This project is aimed at replacing the Tiger Armed Reconnaissance Helicopter (ARH) currently in service with the Australian Army. In the 2016 Defence White Paper it was decided that the Tigers would be replaced in the 2021-2030 timeframe.
Three contenders were in the race to fulfil the requirement for new Armed Reconnaissance Helicopters. The Bell Helicopter AH-1Z Viper, the Boeing AH-64E Apache Guardian and the upgraded Airbus Helicopters Tiger. In October 2019, Airbus Helicopters suffered a setback in the project as the government rejected an offer for 22 upgraded Tiger helicopters.
The Tigers are operated by the 1st Aviation Regiment, controlling 161 Recce Squadron and 162 Recce Squadron, at Robertson Barracks/Darwin (N.T.).
Delivery of the Apache Guardians will start in 2025. The acquisition is broken down into three delivery stages, beginning with a projected Initial Operating Capability (IOC) in 2026 and a Full Operating Capability (FOC) in 2028.
The number of helicopters to be acquired is reported as up to 24 AH-64E Apache Guardians. These would be based at one primary location and another five are intended at a training location. The aircraft fleet may also be co-located in one primary location; however, this is yet to be determined and is based on a squadron of up to 12 aircraft.

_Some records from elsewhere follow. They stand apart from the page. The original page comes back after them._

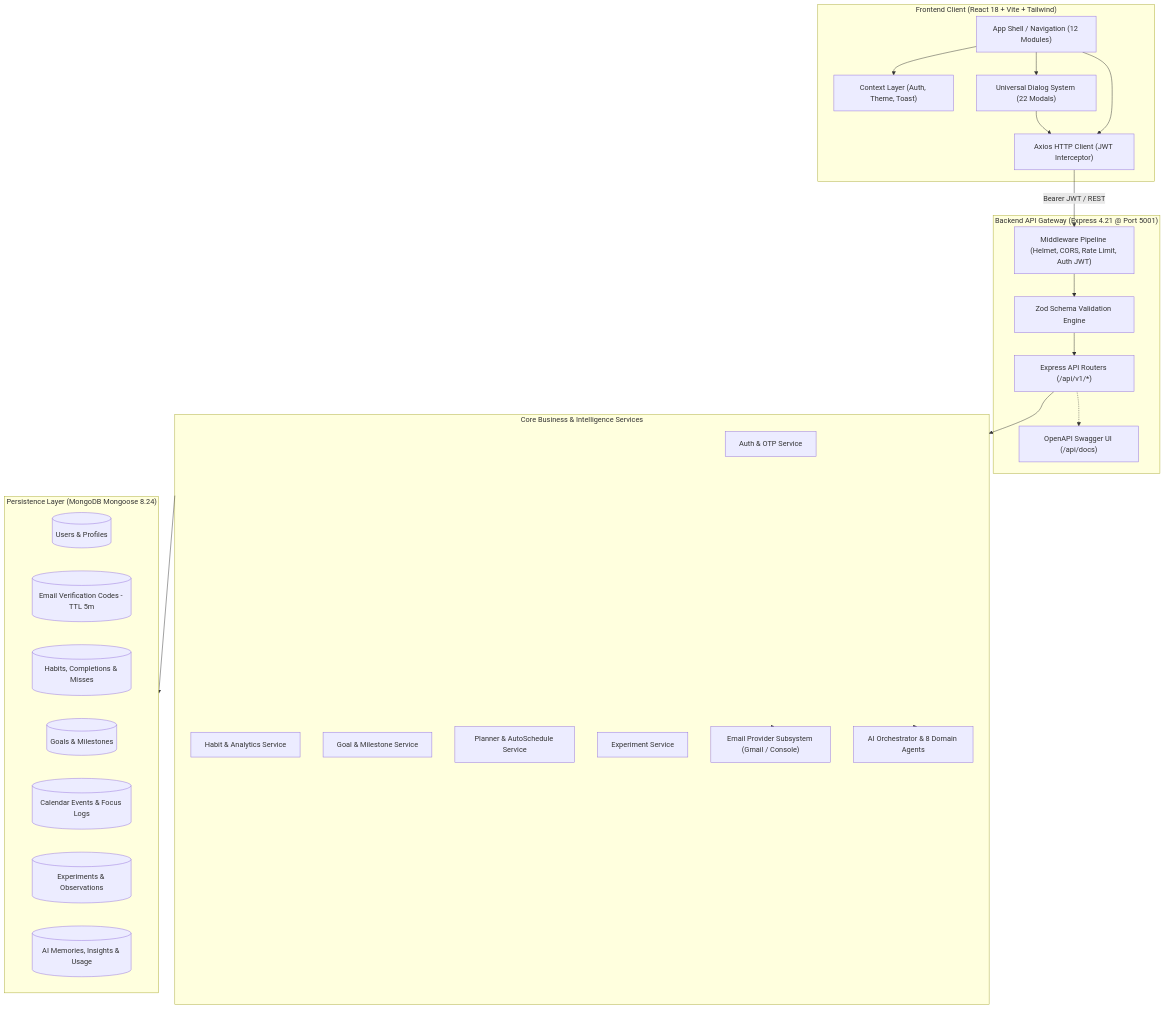
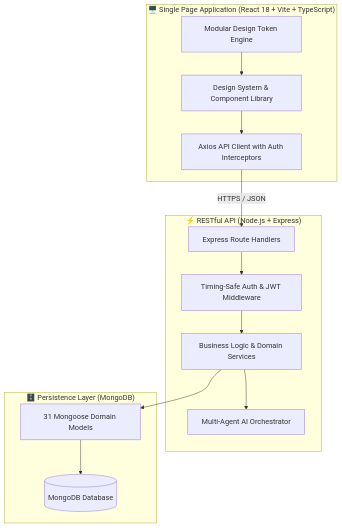
The second of 4 diagrams in README.md (tensor-ops/DailyForge), drawn with Mermaid before and after one commit. The commit also changed other lines of this file and 37 other files, not shown here.

````diff
--- a/README.md
+++ b/README.md
@@ -128,49 +133,29 @@
 ```mermaid
 flowchart TD
-    subgraph Client ["Frontend Client (React 18 + Vite + Tailwind)"]
-        UI["App Shell / Navigation (12 Modules)"]
-        Ctx["Context Layer (Auth, Theme, Toast)"]
-        Dialogs["Universal Dialog System (22 Modals)"]
-        APIClient["Axios HTTP Client (JWT Interceptor)"]
+    subgraph Client["🖥️ Single Page Application (React 18 + Vite + TypeScript)"]
+        UI[Design System & Component Library]
+        ThemeEngine[Modular Design Token Engine]
+        APIClient[Axios API Client with Auth Interceptors]
     end
 
-    subgraph Gateway ["Backend API Gateway (Express 4.21 @ Port 5001)"]
-        MW["Middleware Pipeline (Helmet, CORS, Rate Limit, Auth JWT)"]
-        Validators["Zod Schema Validation Engine"]
-        Routes["Express API Routers (/api/v1/*)"]
-        Swagger["OpenAPI Swagger UI (/api/docs)"]
+    subgraph Server["⚡ RESTful API (Node.js + Express)"]
+        Routes[Express Route Handlers]
+        AuthGuard[Timing-Safe Auth & JWT Middleware]
+        Services[Business Logic & Domain Services]
+        AIOrchestrator[Multi-Agent AI Orchestrator]
     end
 
-    subgraph Services ["Core Business & Intelligence Services"]
-        AuthSvc["Auth & OTP Service"]
-        HabitSvc["Habit & Analytics Service"]
-        GoalSvc["Goal & Milestone Service"]
-        PlannerSvc["Planner & AutoSchedule Service"]
-        ExpSvc["Experiment Service"]
-        EmailSvc["Email Provider Subsystem (Gmail / Console)"]
-        AISvc["AI Orchestrator & 8 Domain Agents"]
+    subgraph Database["🗄️ Persistence Layer (MongoDB)"]
+        Mongoose[31 Mongoose Domain Models]
+        DB[(MongoDB Database)]
     end
 
-    subgraph Persistence ["Persistence Layer (MongoDB Mongoose 8.24)"]
-        UserDB[(Users & Profiles)]
-        OTPDB[(Email Verification Codes - TTL 5m)]
-        HabitDB[(Habits, Completions & Misses)]
-        GoalDB[(Goals & Milestones)]
-        EventDB[(Calendar Events & Focus Logs)]
-        ExpDB[(Experiments & Observations)]
-        AIDB[(AI Memories, Insights & Usage)]
-    end
-
-    UI --> Ctx
-    UI --> Dialogs
-    Dialogs --> APIClient
     UI --> APIClient
-    APIClient -->|Bearer JWT / REST| MW
-    MW --> Validators
-    Validators --> Routes
-    Routes --> Services
-    Services --> Persistence
-    Services --> EmailSvc
-    Services --> AISvc
-    Routes -.-> Swagger
+    ThemeEngine --> UI
+    APIClient -- "HTTPS / JSON" --> Routes
+    Routes --> AuthGuard
+    AuthGuard --> Services
+    Services --> AIOrchestrator
+    Services --> Mongoose
+    Mongoose --> DB
 ```
````
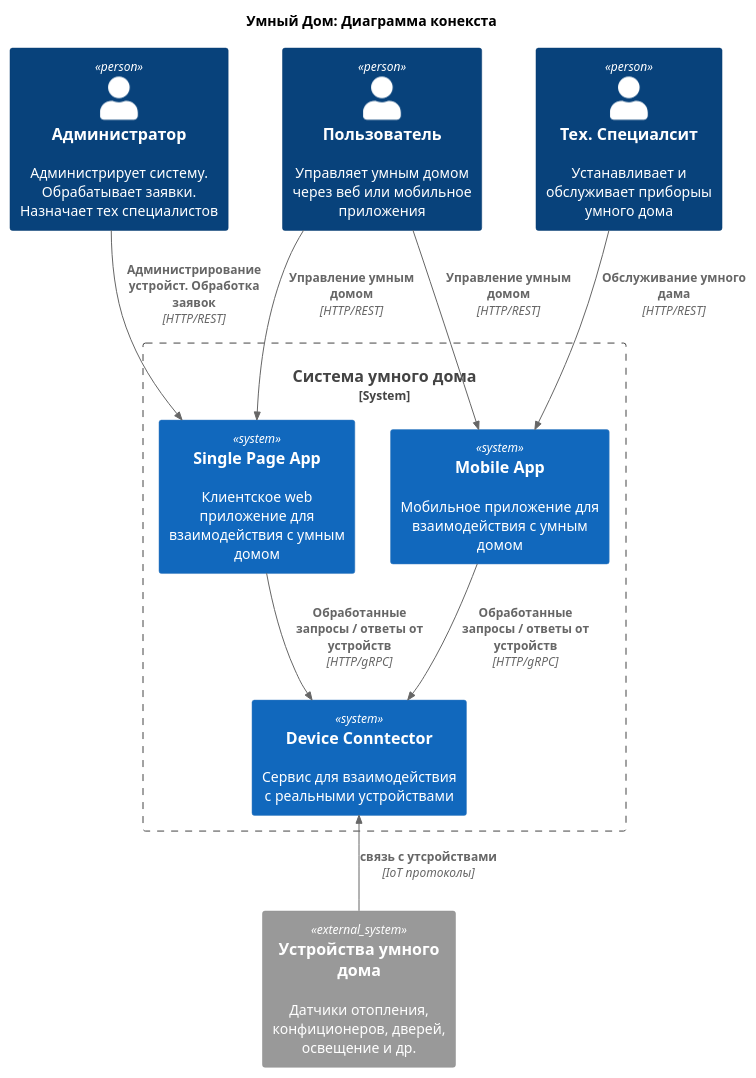
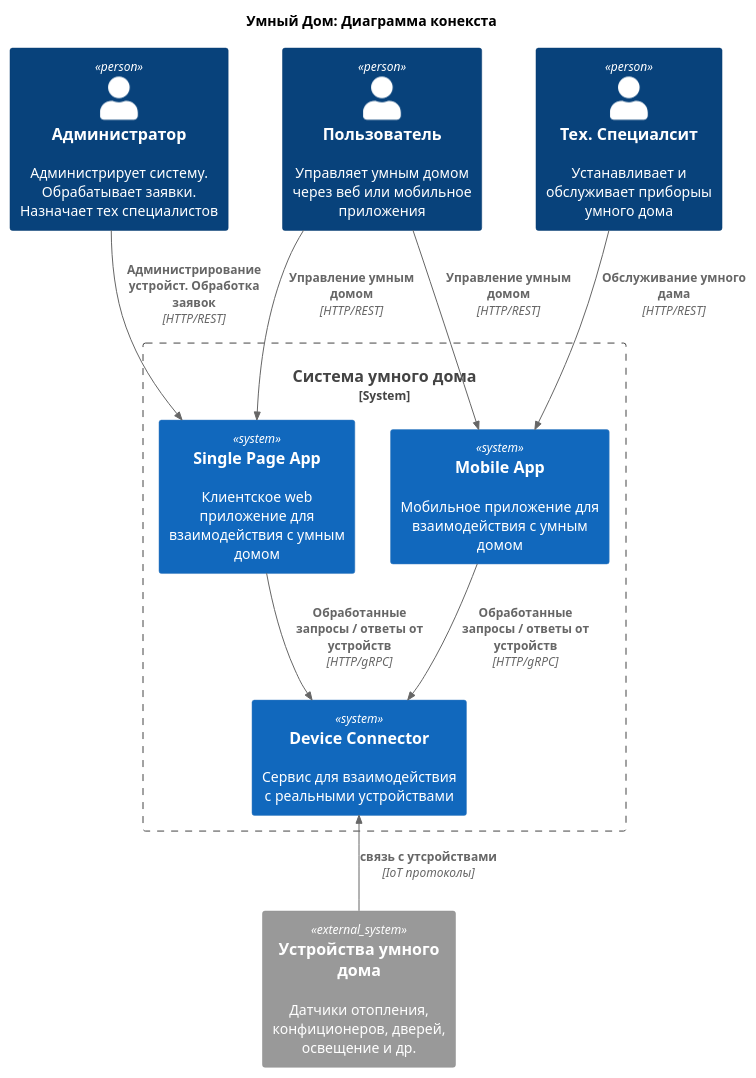
One commit to gushinyakov/architecture-sprint-3 changed the diagram in docs/diagram/asis_context.puml. Above: the diagram before and after it, drawn with PlantUML.

Commit message:
Исправил замечания по схемам

```diff
--- a/docs/diagram/asis_context.puml
+++ b/docs/diagram/asis_context.puml
@@ -1,33 +1,33 @@
 @startuml
 !include https://raw.githubusercontent.com/plantuml-stdlib/C4-PlantUML/master/C4_Context.puml
 
 title "Умный Дом: Диаграмма конекста"
 
 Person(user, "Пользователь", "Управляет умным домом через веб или мобильное приложения")
 Person(admin, "Администратор", "Администрирует систему. Обрабатывает заявки. Назначает тех специалистов")
 Person(tech, "Тех. Специалсит", "Устанавливает и обслуживает приборыы умного дома")
 
 System_Boundary("SmartHomeSystem", "Система умного дома") {
     System(web, "Single Page App", "Клиентское web приложение для взаимодействия с умным домом")
     System(mobile, "Mobile App", "Мобильное приложение для взаимодействия с умным домом")
-    System(deviceConnector, "Device Conntector", "Сервис для взаимодействия с реальными устройствами")
+    System(deviceConnector, "Device Connector", "Сервис для взаимодействия с реальными устройствами")
 }
 
 System_Ext(devices, "Устройства умного дома", "Датчики отопления, конфиционеров, дверей, освещение и др.")
 
 ' Взимодействие пользователей с приложением
 Rel_Down(user, web, "Управление умным домом", "HTTP/REST")
 Rel_Down(user, mobile, "Управление умным домом", "HTTP/REST")
 Rel_Down(admin, web, "Администрирование устройст. Обработка заявок", "HTTP/REST")
 Rel_Down(tech, mobile, "Обслуживание умного дама", "HTTP/REST")
 
 ' Взимодействие серивисов с устройствами
 Rel_Down(web, deviceConnector, "Обработанные запросы / ответы от устройств", "HTTP/gRPC")
 Rel_Down(mobile, deviceConnector, "Обработанные запросы / ответы от устройств", "HTTP/gRPC")
 
 
 ' Взимодействие приборов с сервисами
 Rel_Up(devices, deviceConnector, "связь с утсройствами", "IoT протоколы")
 
 
 @enduml
```
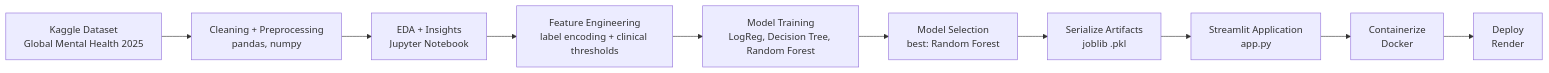
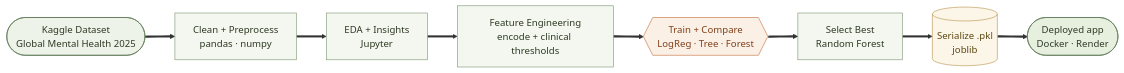
The second of 4 diagrams in README.md (haroontrailblazer/MindScope-2025), drawn with Mermaid before and after one commit. The commit also changed other lines of this file, not shown here.

````diff
--- a/README.md
+++ b/README.md
@@ -155,12 +214,22 @@
 ```mermaid
 flowchart LR
-    A["Kaggle Dataset<br/>Global Mental Health 2025"] --> B["Cleaning + Preprocessing<br/>pandas, numpy"]
-    B --> C["EDA + Insights<br/>Jupyter Notebook"]
-    C --> D["Feature Engineering<br/>label encoding + clinical thresholds"]
-    D --> E["Model Training<br/>LogReg, Decision Tree, Random Forest"]
-    E --> F["Model Selection<br/>best: Random Forest"]
-    F --> G["Serialize Artifacts<br/>joblib .pkl"]
-    G --> H["Streamlit Application<br/>app.py"]
-    H --> I["Containerize<br/>Docker"]
-    I --> J["Deploy<br/>Render"]
+    A(["Kaggle Dataset<br/>Global Mental Health 2025"]) ==> B["Clean + Preprocess<br/>pandas · numpy"]
+    B ==> C["EDA + Insights<br/>Jupyter"]
+    C ==> D["Feature Engineering<br/>encode + clinical thresholds"]
+    D ==> E{{"Train + Compare<br/>LogReg · Tree · Forest"}}
+    E ==> F["Select Best<br/>Random Forest"]
+    F ==> G[("Serialize .pkl<br/>joblib")]
+    G ==> H(["Deployed app<br/>Docker · Render"])
+
+    classDef start fill:#EEF3E9,stroke:#5F7A57,color:#2E3A24
+    classDef proc fill:#F3F7EF,stroke:#7C9473,color:#2E3A24
+    classDef task fill:#FBF0E6,stroke:#C2703D,color:#7E3F1A
+    classDef store fill:#FCF6E9,stroke:#B8924A,color:#5C4710
+    classDef ok fill:#E7F0DF,stroke:#5F7A57,color:#2E3A24
+
+    class A start
+    class B,C,D,F proc
+    class E task
+    class G store
+    class H ok
 ```
````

This organisation would be capable of generating a deployable troop of four aircraft, continued force generation of four aircraft, and an initial build-up training element of four aircraft. IOC will be supported by trained personnel and support systems; and FOC is based on a regiment of up to 24 aircraft. This organisation would be capable of generating multiple concurrent deployed forces of up to squadron size. FOC will also be supported by a mature training system of up to five aircraft, with trained personnel and support systems.
Photos: Django Bruinink and Rod Brown, both Scramble Archive